■ **Aim of the task**
Of the lines in the data below, count the ones holding the string "begin", and answer with that number only.

(Before-and-after change data)
—————

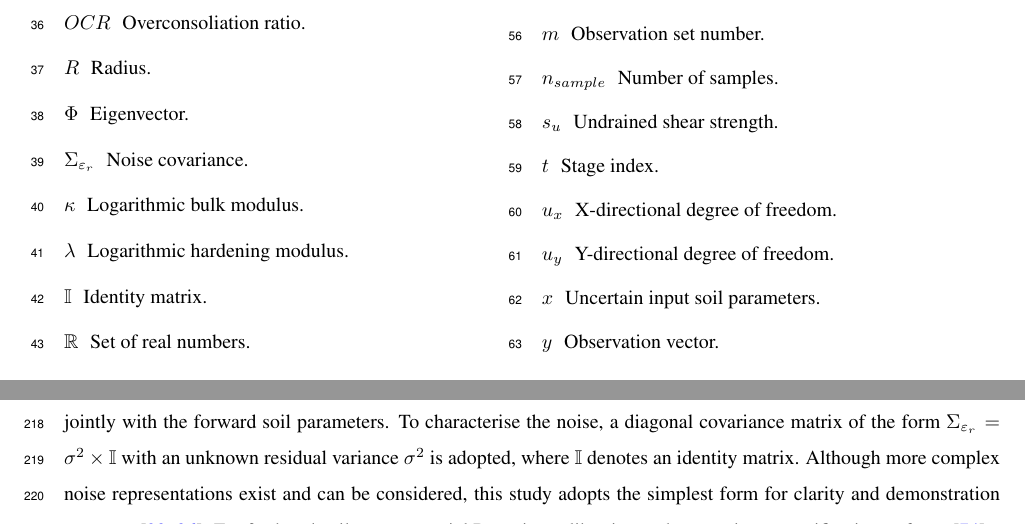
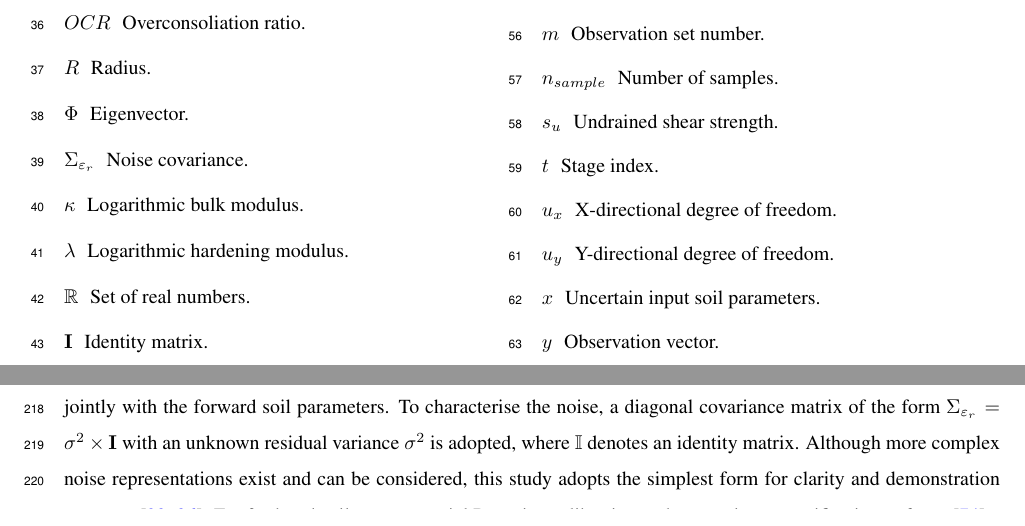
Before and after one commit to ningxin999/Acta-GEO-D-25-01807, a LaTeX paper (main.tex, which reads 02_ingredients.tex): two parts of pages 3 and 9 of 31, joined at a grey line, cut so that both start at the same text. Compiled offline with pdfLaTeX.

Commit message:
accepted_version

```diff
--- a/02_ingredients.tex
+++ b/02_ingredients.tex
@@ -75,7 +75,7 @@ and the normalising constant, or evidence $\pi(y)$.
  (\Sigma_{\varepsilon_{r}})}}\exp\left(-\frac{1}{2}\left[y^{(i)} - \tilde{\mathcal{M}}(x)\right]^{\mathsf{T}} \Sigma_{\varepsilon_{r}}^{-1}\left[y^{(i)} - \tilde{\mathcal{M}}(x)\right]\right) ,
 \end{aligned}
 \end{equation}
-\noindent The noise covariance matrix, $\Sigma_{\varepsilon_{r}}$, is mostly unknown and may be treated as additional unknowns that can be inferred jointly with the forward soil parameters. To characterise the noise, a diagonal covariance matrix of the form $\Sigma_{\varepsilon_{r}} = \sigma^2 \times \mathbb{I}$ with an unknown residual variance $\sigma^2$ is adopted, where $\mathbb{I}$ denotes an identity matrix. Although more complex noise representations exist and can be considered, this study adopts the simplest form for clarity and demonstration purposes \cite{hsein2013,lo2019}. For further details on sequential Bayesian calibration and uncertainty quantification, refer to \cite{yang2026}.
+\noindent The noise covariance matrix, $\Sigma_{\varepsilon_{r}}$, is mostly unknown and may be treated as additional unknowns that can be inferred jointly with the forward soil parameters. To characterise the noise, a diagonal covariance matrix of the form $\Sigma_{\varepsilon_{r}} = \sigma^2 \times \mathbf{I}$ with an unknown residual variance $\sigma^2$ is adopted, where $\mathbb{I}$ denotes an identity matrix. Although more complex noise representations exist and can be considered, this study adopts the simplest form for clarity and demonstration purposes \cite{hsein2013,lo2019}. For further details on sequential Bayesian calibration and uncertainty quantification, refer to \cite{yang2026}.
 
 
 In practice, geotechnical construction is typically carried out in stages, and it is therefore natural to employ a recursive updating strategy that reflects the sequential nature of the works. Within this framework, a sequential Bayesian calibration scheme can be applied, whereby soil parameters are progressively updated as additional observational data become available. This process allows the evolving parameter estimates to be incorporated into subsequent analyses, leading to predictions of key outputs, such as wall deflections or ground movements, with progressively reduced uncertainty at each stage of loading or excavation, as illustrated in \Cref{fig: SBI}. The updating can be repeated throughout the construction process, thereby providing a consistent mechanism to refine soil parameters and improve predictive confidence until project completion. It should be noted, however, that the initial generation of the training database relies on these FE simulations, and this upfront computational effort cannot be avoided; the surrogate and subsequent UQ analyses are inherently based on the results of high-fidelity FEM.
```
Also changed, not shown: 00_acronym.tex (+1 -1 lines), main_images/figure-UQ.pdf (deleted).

—————

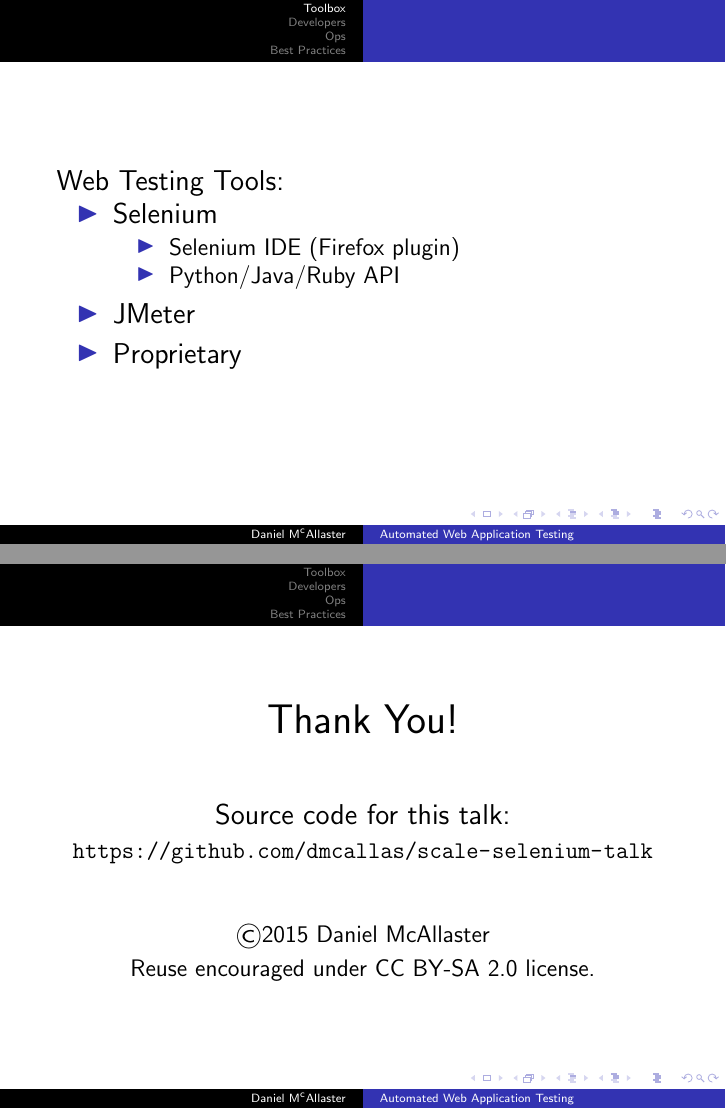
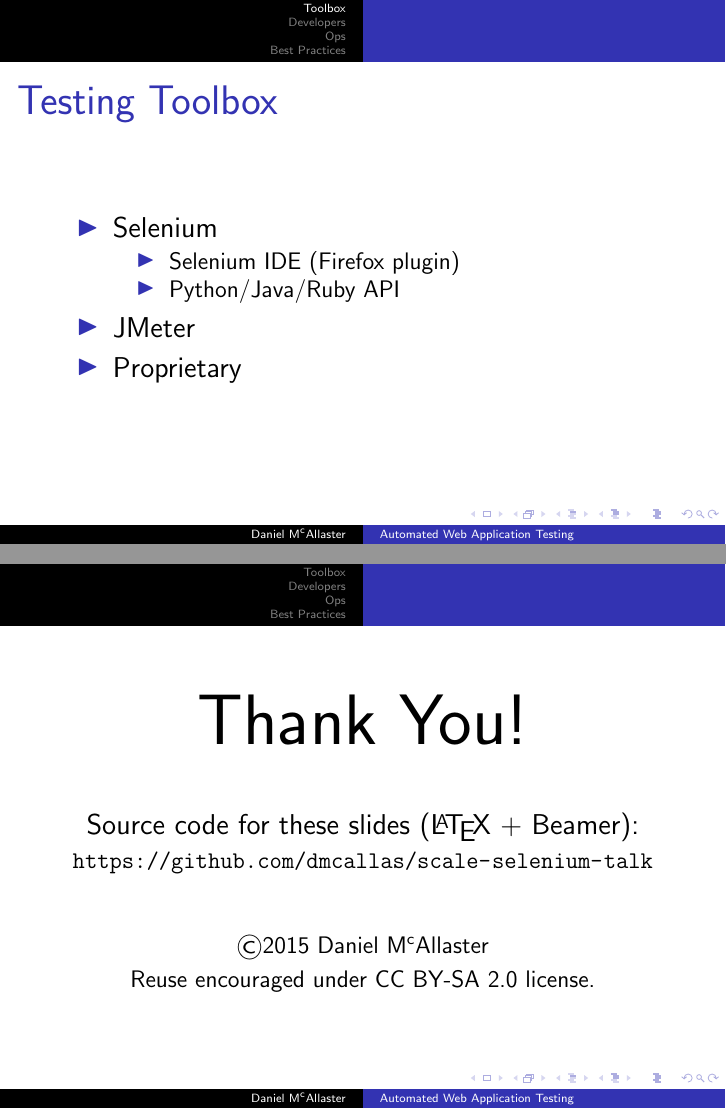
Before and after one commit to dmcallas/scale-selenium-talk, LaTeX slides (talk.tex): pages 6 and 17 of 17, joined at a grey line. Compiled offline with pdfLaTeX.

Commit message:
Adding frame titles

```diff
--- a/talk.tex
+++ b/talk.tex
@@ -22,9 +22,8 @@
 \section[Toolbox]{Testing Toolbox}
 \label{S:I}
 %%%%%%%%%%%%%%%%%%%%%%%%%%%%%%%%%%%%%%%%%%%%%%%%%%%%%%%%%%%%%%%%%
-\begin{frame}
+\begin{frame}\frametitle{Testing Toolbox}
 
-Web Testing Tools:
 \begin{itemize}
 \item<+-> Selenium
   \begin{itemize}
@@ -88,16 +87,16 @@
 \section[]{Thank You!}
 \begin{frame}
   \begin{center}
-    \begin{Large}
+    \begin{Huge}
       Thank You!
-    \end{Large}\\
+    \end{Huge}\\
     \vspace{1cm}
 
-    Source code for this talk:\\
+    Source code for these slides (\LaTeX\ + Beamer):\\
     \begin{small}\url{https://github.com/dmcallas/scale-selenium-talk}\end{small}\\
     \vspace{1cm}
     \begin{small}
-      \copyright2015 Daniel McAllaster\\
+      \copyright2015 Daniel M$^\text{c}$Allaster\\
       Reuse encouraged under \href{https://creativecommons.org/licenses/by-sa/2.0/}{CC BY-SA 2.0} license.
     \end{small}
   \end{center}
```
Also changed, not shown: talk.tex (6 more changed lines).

—————

■ **Response for this exercise**
10